*** DATASET Section Begins ***

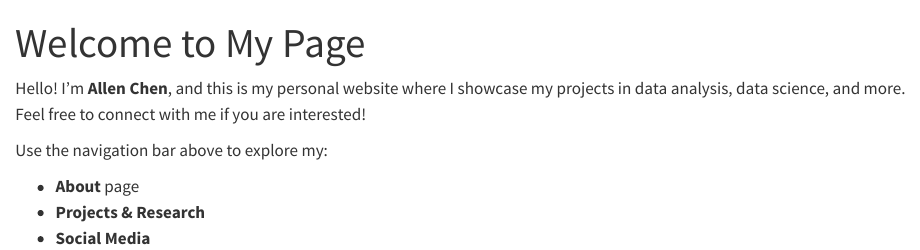
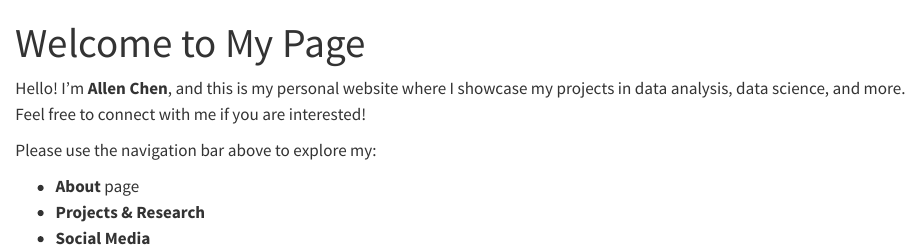
Before and after one commit to forajii/stats140xp_website, a Quarto document (index.qmd): the page in a window 1100 px wide, from its top. Rendered offline with R 4.5, knitr and Pandoc in place of Quarto, with nearby package versions.

Commit message:
Index updated

```diff
--- a/index.qmd
+++ b/index.qmd
@@ -6,7 +6,7 @@ title: "Welcome to My Page"
 Hello! I'm **Allen Chen**, and this is my personal website where I showcase my projects in data analysis, data science, and more. Feel free to connect with me if you are interested!
 
 
-Use the navigation bar above to explore my:
+Please use the navigation bar above to explore my:
 
 
 - **About** page
```
Also changed, not shown: 4 other files.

*** DATASET Section Ends ***

§ **TASK DIRECTIONS**: Search the data for "explore". Copy every line that has it.

§ **EXPECTED ANSWER**:
-Use the navigation bar above to explore my:
+Please use the navigation bar above to explore my:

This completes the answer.